**What this task involves**
Nothing but an exact repeat of the data, with pictures removed, belongs in the answer.

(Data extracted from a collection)
# # # # # # #

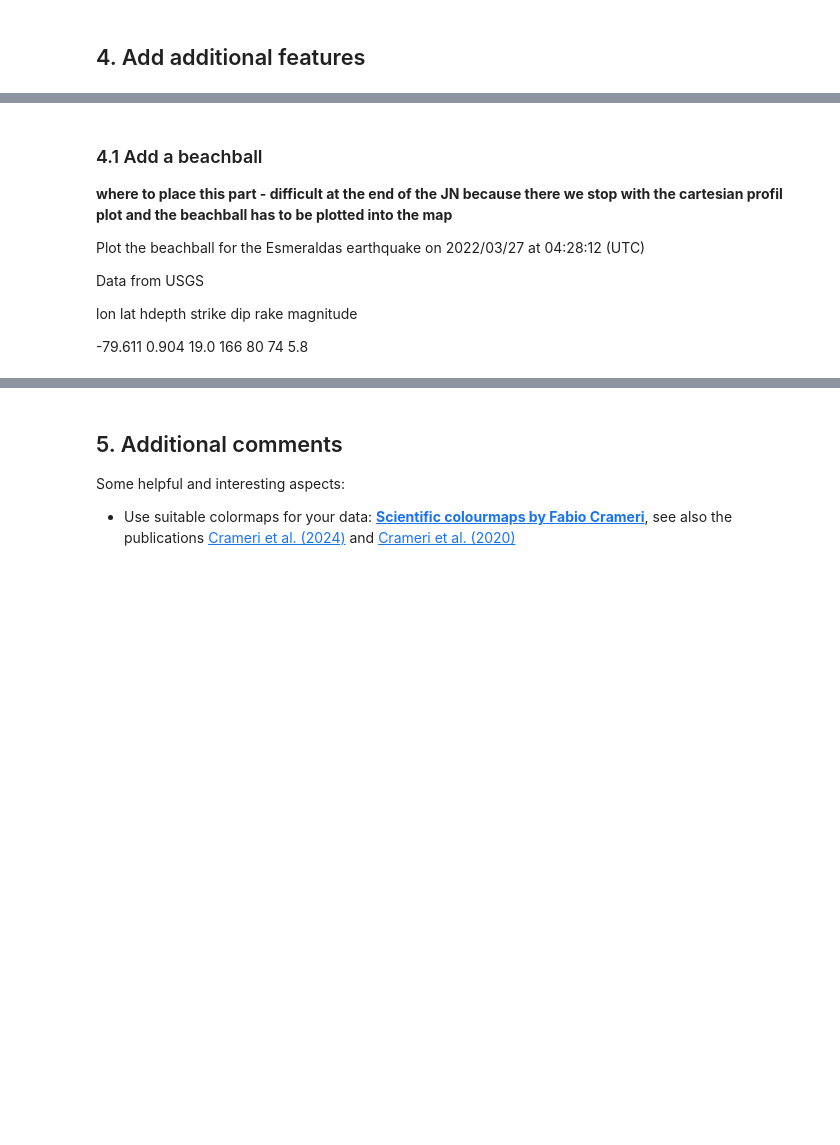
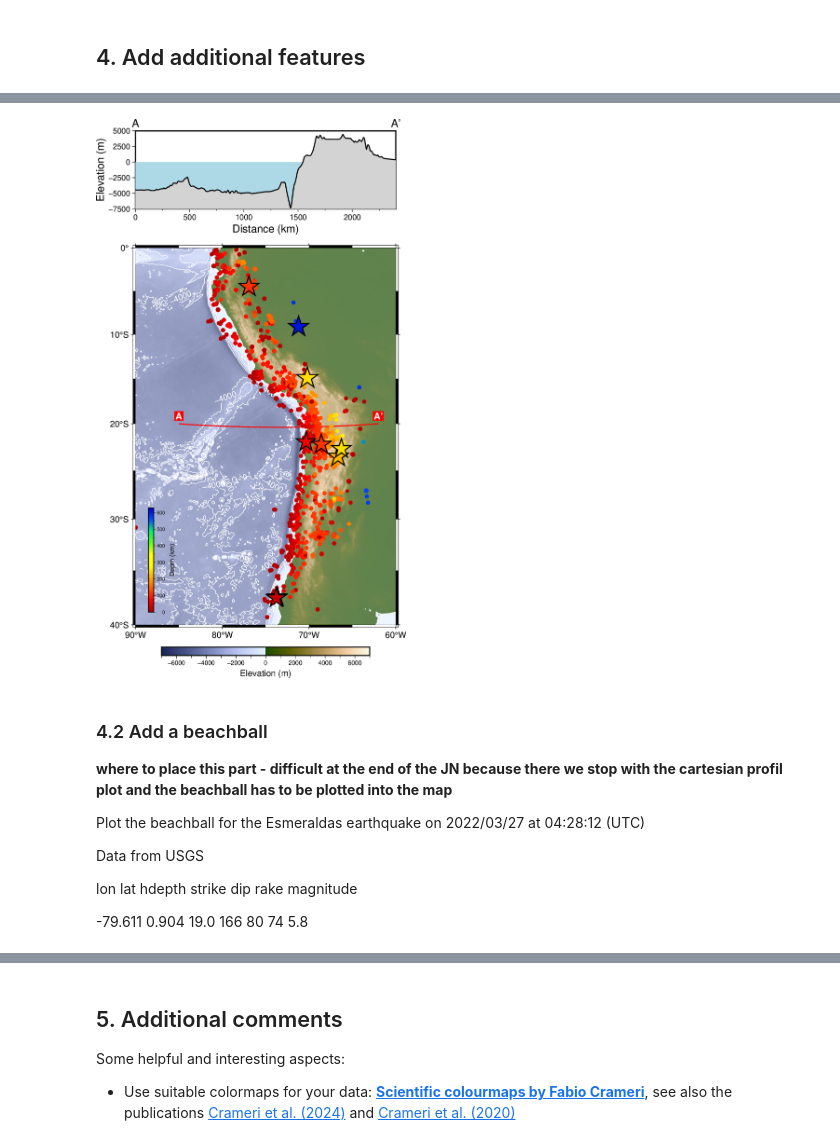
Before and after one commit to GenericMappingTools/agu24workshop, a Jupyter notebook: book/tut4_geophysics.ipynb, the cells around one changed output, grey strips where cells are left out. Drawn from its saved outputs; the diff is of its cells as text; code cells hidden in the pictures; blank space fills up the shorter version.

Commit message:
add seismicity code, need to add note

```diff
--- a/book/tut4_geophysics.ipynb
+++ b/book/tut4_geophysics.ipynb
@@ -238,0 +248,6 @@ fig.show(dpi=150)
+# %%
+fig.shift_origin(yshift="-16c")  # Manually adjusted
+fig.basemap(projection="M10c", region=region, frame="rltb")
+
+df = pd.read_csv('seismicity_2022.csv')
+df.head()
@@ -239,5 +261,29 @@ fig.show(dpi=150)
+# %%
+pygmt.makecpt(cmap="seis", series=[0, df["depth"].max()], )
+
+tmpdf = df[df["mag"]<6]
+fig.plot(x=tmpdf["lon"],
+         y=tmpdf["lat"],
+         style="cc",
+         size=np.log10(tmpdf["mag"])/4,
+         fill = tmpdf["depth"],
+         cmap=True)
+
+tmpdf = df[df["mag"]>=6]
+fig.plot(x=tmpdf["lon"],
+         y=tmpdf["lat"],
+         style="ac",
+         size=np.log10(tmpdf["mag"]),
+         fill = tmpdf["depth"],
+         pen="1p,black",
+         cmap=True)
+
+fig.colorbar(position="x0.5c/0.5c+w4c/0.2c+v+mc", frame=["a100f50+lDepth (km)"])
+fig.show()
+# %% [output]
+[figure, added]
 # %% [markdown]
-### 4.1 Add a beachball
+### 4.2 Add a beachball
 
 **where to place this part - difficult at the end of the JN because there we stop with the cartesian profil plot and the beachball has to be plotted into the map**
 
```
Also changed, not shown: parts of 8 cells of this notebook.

# # # # # # #

**Exercise result**
Before and after one commit to GenericMappingTools/agu24workshop, a Jupyter notebook: book/tut4_geophysics.ipynb, the cells around one changed output, grey strips where cells are left out. Drawn from its saved outputs; the diff is of its cells as text; code cells hidden in the pictures; blank space fills up the shorter version.

Commit message:
add seismicity code, need to add note

```diff
--- a/book/tut4_geophysics.ipynb
+++ b/book/tut4_geophysics.ipynb
@@ -238,0 +248,6 @@ fig.show(dpi=150)
+# %%
+fig.shift_origin(yshift="-16c")  # Manually adjusted
+fig.basemap(projection="M10c", region=region, frame="rltb")
+
+df = pd.read_csv('seismicity_2022.csv')
+df.head()
@@ -239,5 +261,29 @@ fig.show(dpi=150)
+# %%
+pygmt.makecpt(cmap="seis", series=[0, df["depth"].max()], )
+
+tmpdf = df[df["mag"]<6]
+fig.plot(x=tmpdf["lon"],
+         y=tmpdf["lat"],
+         style="cc",
+         size=np.log10(tmpdf["mag"])/4,
+         fill = tmpdf["depth"],
+         cmap=True)
+
+tmpdf = df[df["mag"]>=6]
+fig.plot(x=tmpdf["lon"],
+         y=tmpdf["lat"],
+         style="ac",
+         size=np.log10(tmpdf["mag"]),
+         fill = tmpdf["depth"],
+         pen="1p,black",
+         cmap=True)
+
+fig.colorbar(position="x0.5c/0.5c+w4c/0.2c+v+mc", frame=["a100f50+lDepth (km)"])
+fig.show()
+# %% [output]
+[figure, added]
 # %% [markdown]
-### 4.1 Add a beachball
+### 4.2 Add a beachball
 
 **where to place this part - difficult at the end of the JN because there we stop with the cartesian profil plot and the beachball has to be plotted into the map**
 
```
Also changed, not shown: parts of 8 cells of this notebook.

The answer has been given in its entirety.